December 06, 1996|By Milton Kent

It hasn't happened in a while, but this year's Army-Navy football game has some significance beyond the mere bragging rights of the two service academies.

For one thing, the winner of tomorrow's game (Channel 13, noon) will receive a berth in the Independence Bowl, but in the long term, CBS studio analyst Craig James thinks this is the start of the resurgence of both programs.

"Army and Navy have proven that they can play. They have fine systems with excellent coaching. Nobody can stockpile athletes like they used to, so why can't Army and Navy win six or seven or eight games each year?" said James, known in his Southern Methodist Mustangs days as "The Pony."

James, the best of the college football studio analysts, says the fact that coaches like Navy's Charlie Weatherbie and Gary Barnett at Northwestern are willing to resist offers from higher-profile programs means their current schools can count on some permanence.

"A few years ago, guys like that would have bolted, but Barnett stays at Northwestern and Weatherbie stays at Navy and they'll be consistent. You can't say enough about having the consistency of a coaching staff that's solid. You have to have that to succeed," said James.

More 'Pony' ramblings

James gives a thumbs-up to Maryland's tapping Ron Vanderlinden, the former Northwestern defensive coordinator, to be coach.

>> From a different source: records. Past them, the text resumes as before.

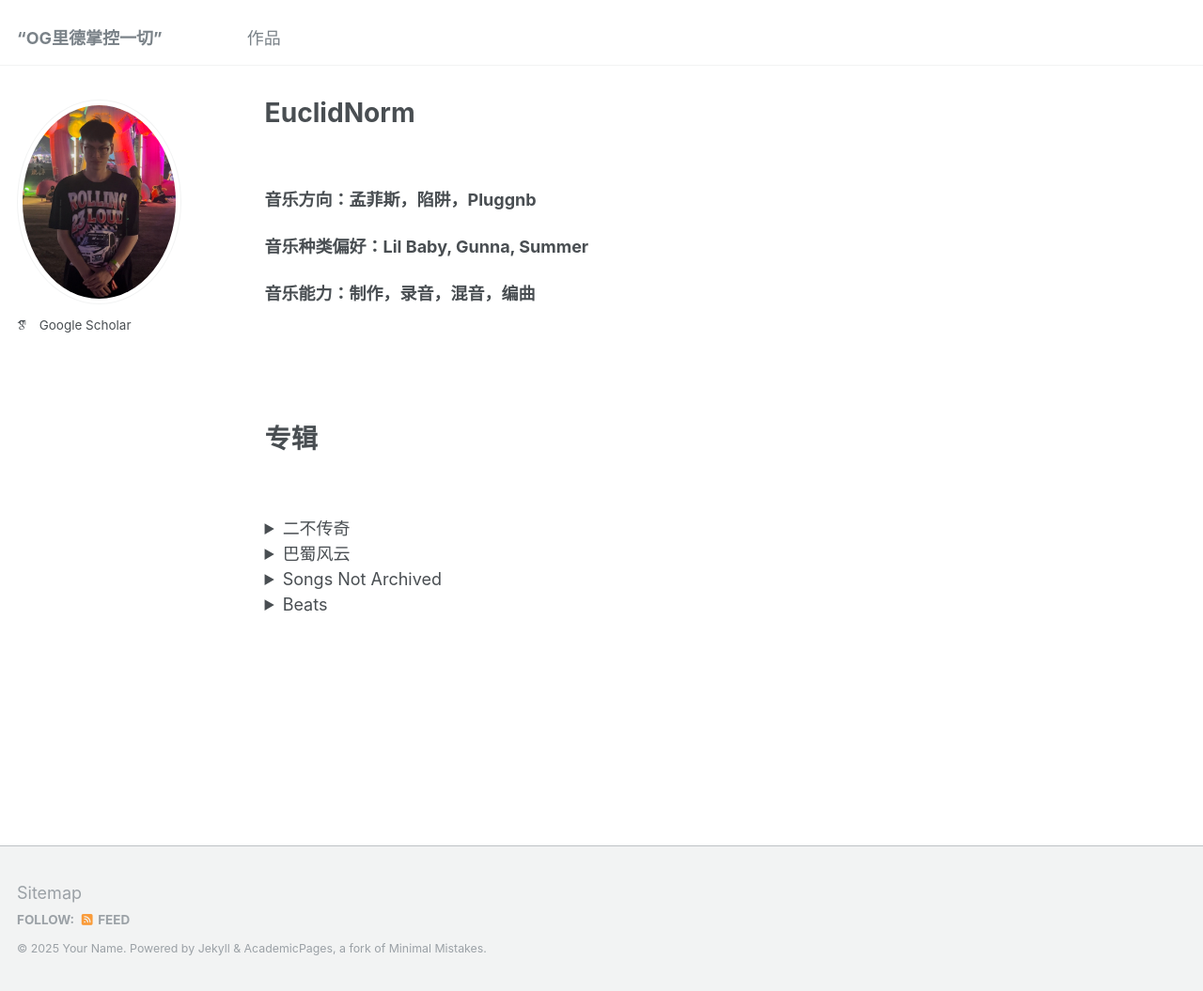
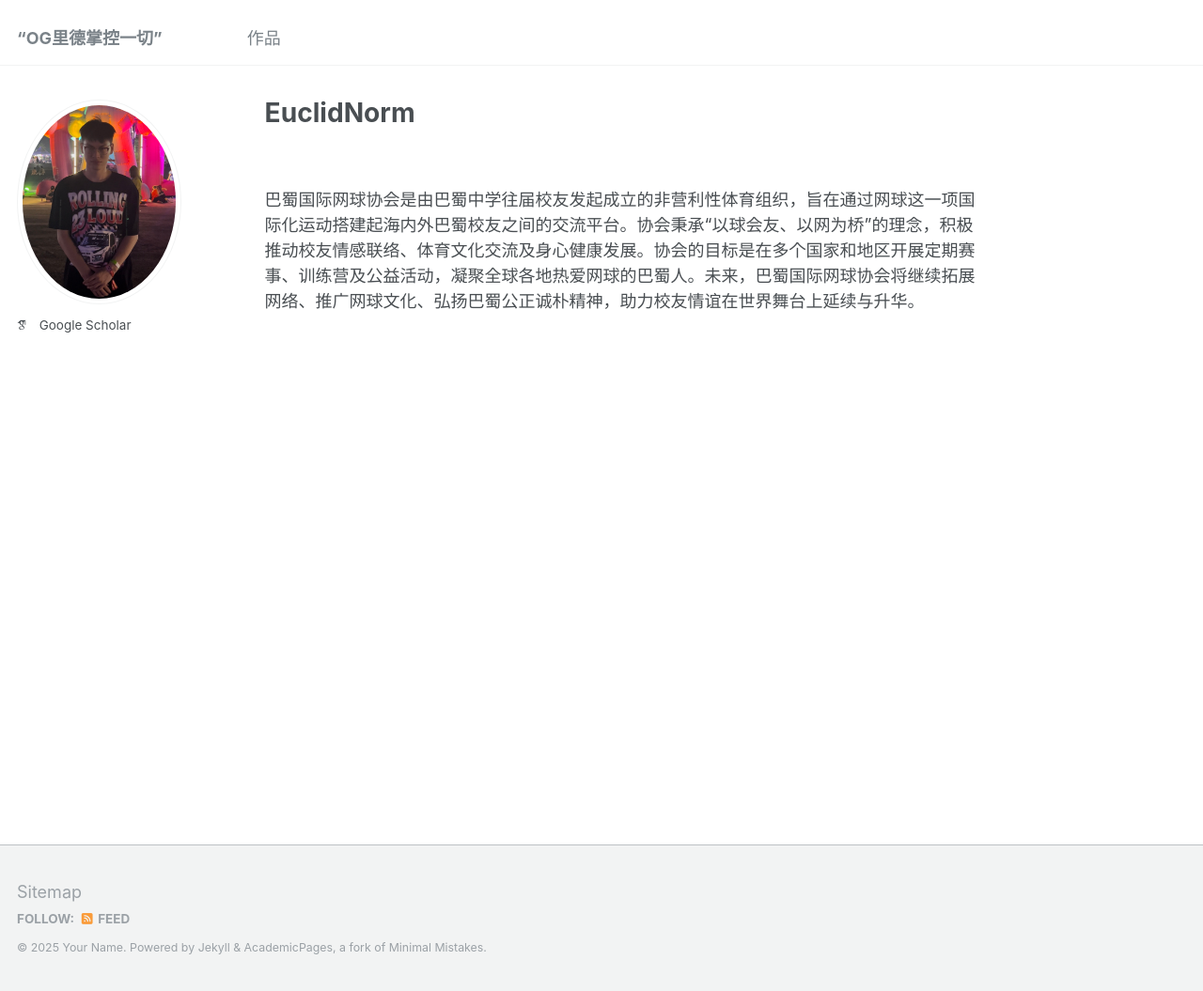
Before and after one commit to BSITA-CQ/BSITA-CQ.github.io, a Jekyll site: the page built from _pages/about.md, in a window 1280 px wide and 1055 px high. Shown: the whole window at 94% size. Built offline with Jekyll 4.4.1, drawn with Linux system fonts in a browser that asks for light colours; some web fonts are replaced.

Commit message:
Update about.md

```diff
--- a/_pages/about.md
+++ b/_pages/about.md
@@ -9,185 +9,4 @@ redirect_from:
 
 <br/>
 
-**音乐方向：孟菲斯，陷阱，Pluggnb**
-
-
-
-**音乐种类偏好：Lil Baby, Gunna, Summer**
-
-
-
-**音乐能力：制作，录音，混音，编曲**
-
-
-<br/>
-
-<br/>
-
-专辑
-======
-
-<br/>
-
-<details>
-<summary>二不传奇</summary>
-
-<br/>
-
-这张专辑起始于2022年六月，时值EuclidNorm前往新加坡留学的前夕。EuclidNorm心中对茫然的未来怅然，对当前在重庆的朋友与亲人依依不舍，写下了今当远离。而在新加坡期间，EuclidNorm在学习之余不断将心中的情绪具象化为歌曲，最后写出了四首较为满意的单曲。Fantasy、Baby记录了他对国内爱人的思念，心如冰雪记录了情绪的低落时刻，LiDAR则是作为EuclidNorm的硕士毕业论文主题被呈现出。
-
-<br/>
-
-这张专辑作为EuclidNorm的第一张专辑略显青涩，制作水平与完成程度不高。
-
-<br/>
-
-<br/>
-
-<a href="https://share.feijipan.com/s/oJCZqNHN" target="_blank">LiDAR</a>
-
-<br/>
-
-<br/>
-
-<a href="https://share.feijipan.com/s/cSCV3aA3" target="_blank">今当远离</a>
-
-<br/>
-
-<br/>
-
-<a href="https://share.feijipan.com/s/hmCV3gAn" target="_blank">Fantasy</a>
-
-<br/>
-
-<br/>
-
-<a href="https://share.feijipan.com/s/zZCV3erQ" target="_blank">Baby</a>
-
-<br/>
-
-<br/>
-
-<a href="https://share.feijipan.com/s/pqCV3ccQ" target="_blank">心如冰雪</a>
-
-<br/>
-
-<br/>
-
-</details>
-
-
-
-
-<details>
-<summary>巴蜀风云</summary>
-
-<br/>
-
-回首往昔，巴蜀的生活让EuclidNorm十分怀念。校园生活的精彩包括了一起翻墙通宵上网的兄弟、共同遭受处分风波的死血、球场上争锋相对的同学、行事风格不拘一格的奇人、对其心生愧疚而感到抱歉的故人......
-
-<br/>
-
-<br/>
-
-<a href="https://share.feijipan.com/s/4ICV3wwj" target="_blank">巴蜀Bully</a>
-
-<br/>
-
-<br/>
-
-<a href="https://share.feijipan.com/s/vMCV3zjD" target="_blank">周翔天花</a>
-
-<br/>
-
-<br/>
-
-<a href="https://share.feijipan.com/s/oJCZqNHN" target="_blank">李斯成</a>
-
-<br/>
-
-<br/>
-
-<a href="https://share.feijipan.com/s/oJCZqNHN" target="_blank">龚逼</a>
-
-<br/>
-
-<br/>
-
-</details>
-
-
-
-
-
-<details>
-<summary>Songs Not Archived</summary>
-
-<br/>
-
-这里是EuclidNorm的歌曲杂集，出自平日生活的一些情绪与感想。其中“重生”仍未完成，是半成品Demo。
-
-<br/>
-
-<br/>
-
-<a href="https://share.feijipan.com/s/fvCV3vmE" target="_blank">跛尔皮</a>
-
-<br/>
-
-<br/>
-
-<a href="https://share.feijipan.com/s/hTCV38s0" target="_blank">支持向量机</a>
-
-<br/>
-
-<br/>
-
-<a href="https://share.feijipan.com/s/6iCV36y3" target="_blank">重生</a>
-
- <br/>
-
- <br/>
-
-</details>
-
-
-
-
-
-<details>
-<summary>Beats</summary>
-
-<br/>
-
-这里是EuclidNorm的Beats demo合集。
-
-<br/>
-
-<br/>
-
-<a href="https://share.feijipan.com/s/K4CV3Z1Y" target="_blank">会当凌绝顶</a>
-
-<br/>
-
-<br/>
-
-<a href="https://share.feijipan.com/s/X6CV3Vyu" target="_blank">化龙</a>
-
-<br/>
-
-<br/>
-
-<a href="https://share.feijipan.com/s/tkCV32m2" target="_blank">凌晨四点</a>
-
-<br/>
-
-<br/>
-
-<a href="https://share.feijipan.com/s/tkCV32m2" target="_blank">Playing Like Booker</a>
-
-<br/>
-
-<br/>
-
-</details>
+巴蜀国际网球协会是由巴蜀中学往届校友发起成立的非营利性体育组织，旨在通过网球这一项国际化运动搭建起海内外巴蜀校友之间的交流平台。协会秉承“以球会友、以网为桥”的理念，积极推动校友情感联络、体育文化交流及身心健康发展。协会的目标是在多个国家和地区开展定期赛事、训练营及公益活动，凝聚全球各地热爱网球的巴蜀人。未来，巴蜀国际网球协会将继续拓展网络、推广网球文化、弘扬巴蜀公正诚朴精神，助力校友情谊在世界舞台上延续与升华。
```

"He'll have a great story behind him when he goes recruiting. He can tell kids, 'I've been a part of rebuilding a program that was in the dumps.' A lot of people say they're rebuilding, but he was there when it was happening and was a big part of it," said James.

James is skeptical about the watchability of at least two of the ABC tripleheader of conference championship games tomorrow.

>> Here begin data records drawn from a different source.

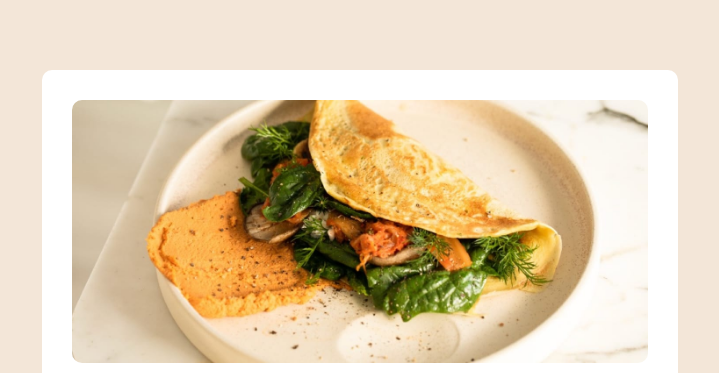
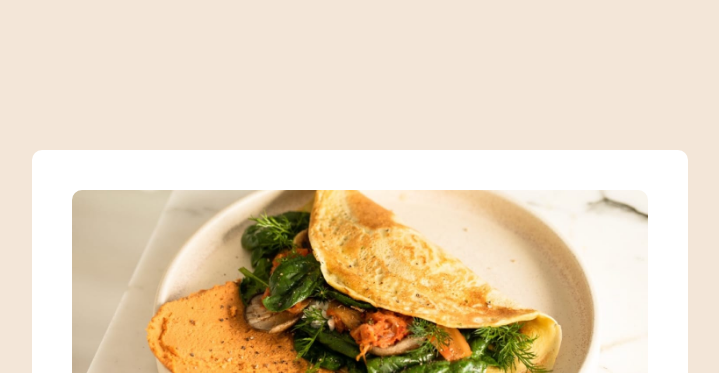
Before and after one commit to gilangr1440/gilangr-recipe-page-main, a plain HTML site: page index.html in a window 1280 px wide. Shown: the top 373 px of the page, without its empty margins (280-999 px from the left). Drawn offline with Linux system fonts and the light colour scheme.

Commit message:
fix margin

```diff
--- a/style.css
+++ b/style.css
@@ -392,8 +392,8 @@ hr {
 @media only screen and (min-width: 992px) and (max-width: 1440px) {
   .container {
     width: 45%;
-    padding: 30px;
-    margin: 70px auto;
+    padding: 40px;
+    margin: 150px auto;
     background-color: white;
     border-radius: 10px;
   }
```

He said Alabama has little opportunity to beat Florida in the Southeastern Conference title match at 8 p.m., and gives Texas even less of a chance to derail Nebraska in the inaugural Big 12 game at 1 p.m.

"If anybody out there with a pen or microphone says that Texas has a chance to beat Nebraska, they're just throwing mud up against the wall. The only way Texas wins is if Nebraska falls apart and that would have nothing to do with Texas," said James.

In the middle game of the trifecta, the Western Athletic Conference game between Brigham Young and Wyoming, the subplot is BYU's attempt to earn a place in the Bowl Alliance at season's end.

The WAC is not one of the conferences guaranteed an Alliance bid, and some league and BYU officials have hinted that they might sue if the Cougars win the championship game, but are not invited into one of the at-large slots.

"In my mind, BYU has to win convincingly in order to strengthen their position. If not, they could take this to court, and to me that's a great deal of pressure that I don't think the Alliance

wants," said James.

You and BYU will find out who will go where in the Alliance in a special pairings show Sunday at 5: 30 p.m. on Channel 13.

Other big men on campus

The college basketball scene heats up in a major way this weekend. NBC (Channel 11) airs the John Wooden Classic from Anaheim, Calif., as Arizona meets Utah in the first game, and Louisville challenges Louisiana State in the nightcap. Coverage begins at 2 p.m. tomorrow, and will pick up the first game in progress, a situation brought on by the fact that the two games had originally been scheduled for two sites, but were later condensed into one location.

CBS kicks off its coverage with the Clemson-Virginia game tomorrow after football, and ESPN serves up a tasty tripleheader, commencing with North Carolina State playing host to Wake Forest at 12: 30 p.m. In the evening, Indiana takes on Kentucky at 7 p.m., followed by Arkansas and Missouri, which immediately follows.

Finally, ABC's college basketball series opens Sunday with Maryland meeting California in the first game of the Franklin National Bank Classic at 1: 30 p.m. Home Team Sports will carry Monday's consolation game and final, starting at 6 p.m.

Pub Date: 12/06/96

Baltimore Sun Articles
|
|
|
Please note the green-lined linked article text has been applied commercially without any involvement from our newsroom editors, reporters or any other editorial staff.